For some Teamsters, a rare source of solace is the legendary moniker driving their future.
"I'm comfortable with the Hoffa name and what that means," said Lauren Holley-Allen, a public emergency response worker in Maryland. "People say, `Oh, Hoffa.' They know what they are dealing with."
But critics claim Hoffa, who took office in 1999 and was easily re-elected in 2006, has not held corporate leaders or union-funded politicians accountable.
Hoffa announced a deal this week to allow UPS Freight clerical workers to organize. The agreement follows a 2006 announcement that allowed the company's freight drivers to take a vote to unionize. The organizing saw more than 12,000 new members join the Teamsters in subsequent years.
Opponents, however, said the deal merely sought to swell the union's ranks without securing traditional benefits for the new members. Under the deal, UPS withdrew from a multiemployer pension plan for 42,000 Teamsters members and shifted its workers to a new plan run by the company and the union.
"He sold the members out," said Gegare, 59, a former Hoffa supporter who insists the union's future depends on challenging big companies, especially Wal-Mart Stores Inc.

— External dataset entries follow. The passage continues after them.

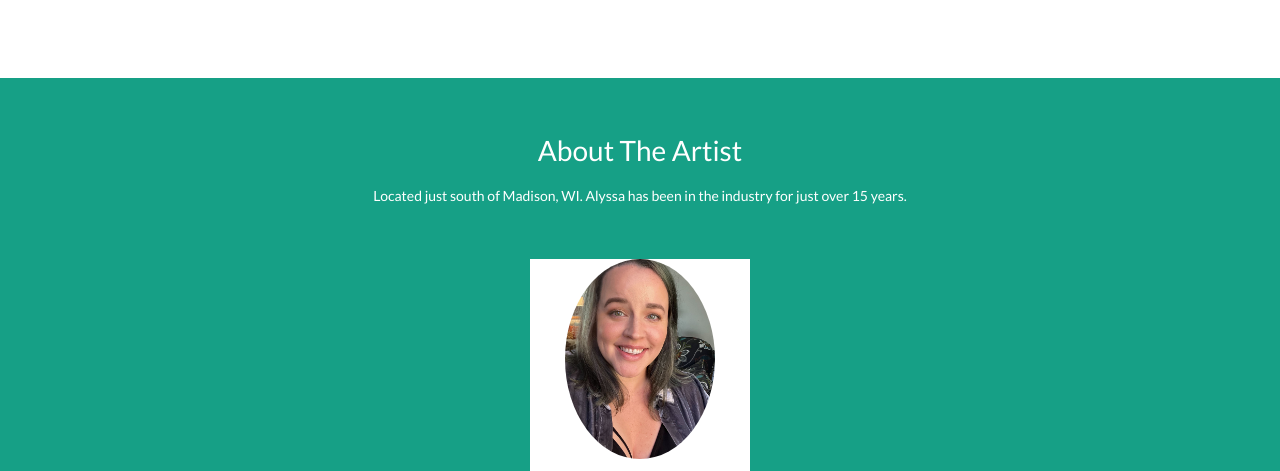
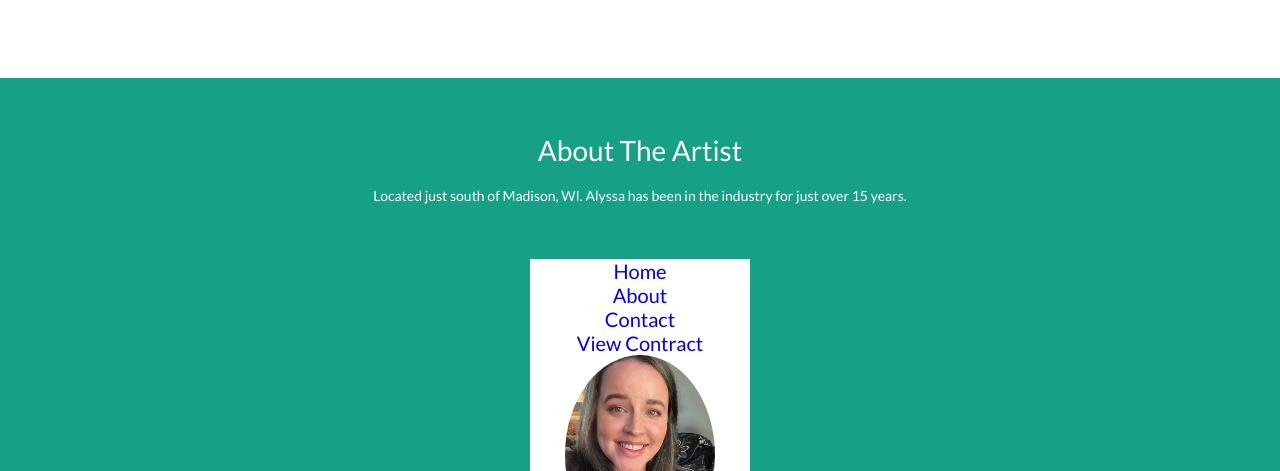
Before and after one commit to wittalyssa90/badger50, a website: page index.html in a window 1280 px wide. Shown: the part 1201-1672 px from the top of the page. Drawn offline with Linux system fonts and the light colour scheme; files whose address does not match are found by name.

Commit message:
Update index.html

```diff
--- a/index.html
+++ b/index.html
@@ -44,7 +44,7 @@
 <section class="portfolio js-portfolio" id="portfolio">
 <div class="portfolio__inner">
 <h2 class="portfolio__title">Makeup Portfolio</h2>
-<p class="portfolio__descr">Examples of my work.</p>
+<p class="portfolio__descr">Examples of my work. Pricing is in the Booking Section of the contract below.</p>
 <nav class="portfolio__filter">
   <ul>
     <li>
@@ -143,6 +143,23 @@
 <div class="team__inner">
 <h2 class="team__title">About the artist</h2>
 <p class="team__descr">Located just south of Madison, WI. Alyssa has been in the industry for just over 15 years.</p><div class="team__member">
+  <nav class="team__filter">
+  <ul>
+    <li>
+      <a class="team__filter-btn" href="#home">Home</a>
+    </li>
+    <li>
+      <a class="team__filter-btn" href="#about">About</a>
+    </li>
+    <li>
+      <a class="team__filter-btn" href="#contact">Contact</a>
+    </li>
+    <!-- PDF contract download or open -->
+    <li>
+      <a class="team__filter-btn" href="Makeup Service Contract - Alyssa Witt Makeup, LLC.pdf" target="_blank" rel="noopener noreferrer">View Contract</a>
+    </li>
+  </ul>
+</nav>
 <img src="IMG_1114.jpg" alt="Alyssa Witt Artist Photo" style="width: 150px; height: auto; border-radius: 50%; object-fit: cover;">
 <div class="team__member-info"><h3 class="team__member-name">Alyssa Witt</h3>
 <span class="team__member-role">Makeup Artist</span><p class="team__member-descr">With years of experience in beauty and makeup artistry, I specialize in creating looks that enhance your natural beauty, tailored to suit your style and personality.</p></div>
@@ -150,7 +167,15 @@
 <!-- $Contact section--><section class="contact" id="contact">
 <div class="contact__inner">
 <h2 class="contact__title">Contact me</h2>
-<p class="contact__descr">Fill out the form below to begin your journey with Alyssa Witt Makeup.</p><form class="contact__form" action="#" method="post"><input class="contact__form-input" id="name" type="text" name="name" placeholder="Your name"> <input class="contact__form-input" id="email" type="email" name="email" placeholder="Your email"> <textarea class="contact__form-tarea" id="message" name="message" placeholder="Your message"></textarea> <input class="contact__form-submit" type="submit" value="Submit"></form><div class="contact__card vcard">
+<p class="contact__descr">Fill out the form below to begin your journey with Alyssa Witt Makeup.</p>
+  <form class="contact__form" action="#" method="post">
+    <input class="contact__form-input" id="name" type="text" name="name" placeholder="Your name">
+    <input class="contact__form-input" id="email" type="email" name="email" placeholder="Your email">
+    <textarea class="contact__form-tarea" id="message" name="message" placeholder="Your message">
+
+    </textarea> <input class="contact__form-submit" type="submit" value="Submit">
+  </form>
+  <div class="contact__card vcard">
   <h3 class="contact__card-title">Information</h3>
   <div class="contact__card-item place">
     <div class="fn org">Alyssa Witt Makeup</div><div class="adr">
```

Bill Zimmerman, a Pope supporter and a 60-year-old Nabisco factory worker in Portland, Ore., said union leaders need to allow some workers to participate in every contract negotiation. He complained that Hoffa prefers to keep low-ranking members in the dark about negotiations.
"It's all smoke and mirrors," he said at the convention, where members mostly cheered Hoffa's accomplishments. "If you pull the curtain back, all is not well with the Teamsters. Every rosy thing that's going on, you have to ask, `What cost did that come at?"'
Pope said Hoffa is an elitist whose $368,000 salary and white-collar background as a labor lawyer render him an ineffectual voice for the union's mostly blue-collar transportation and factory workers. She'll rebuild the union, she said, by empowering those members to vote for union-friendly candidates and negotiate their own contracts.
Pope, however, has struggled to protect the local union she oversees from the shifting economy. Her Queens local has lost roughly $2.3 million in assets since 2001 and 14 percent of its members since 2004. The International Brotherhood of Teamsters, meanwhile, has seen its membership decline by only 5 percent since 2001.
Pope said Hoffa's top-heavy leadership is to blame for locals' inability to better organize themselves against international corporations.
Hoffa said he's used his clout to generate interest in the plight of the working class, appearing briefly in recent months at rallies in Missouri, New Hampshire and Wisconsin to encourage the faithful.
"It becomes more important when I show up," he said of his ability to attract media coverage. "When I speak up, there are articles about fighting back."
He said publicly rebuking President Barack Obama or other Democratic leaders for not doing more to champion the rights of low-income workers would only benefit anti-union Republican candidates.
"They never do enough for us," he said of Democratic leaders. "What's the alternative? All these people are crazy, this tea party mentality to blame the workers."
Hoffa said aggressively negotiating new benefits is also unrealistic when workers fear unemployment and won't strike. His team has instead resigned itself to fending off further erosion and persuading members that public rallies are the best way to help their cause.
"I always say being in the union is like staying on a treadmill," Hoffa said. "To stay in the same place, you have to keep moving."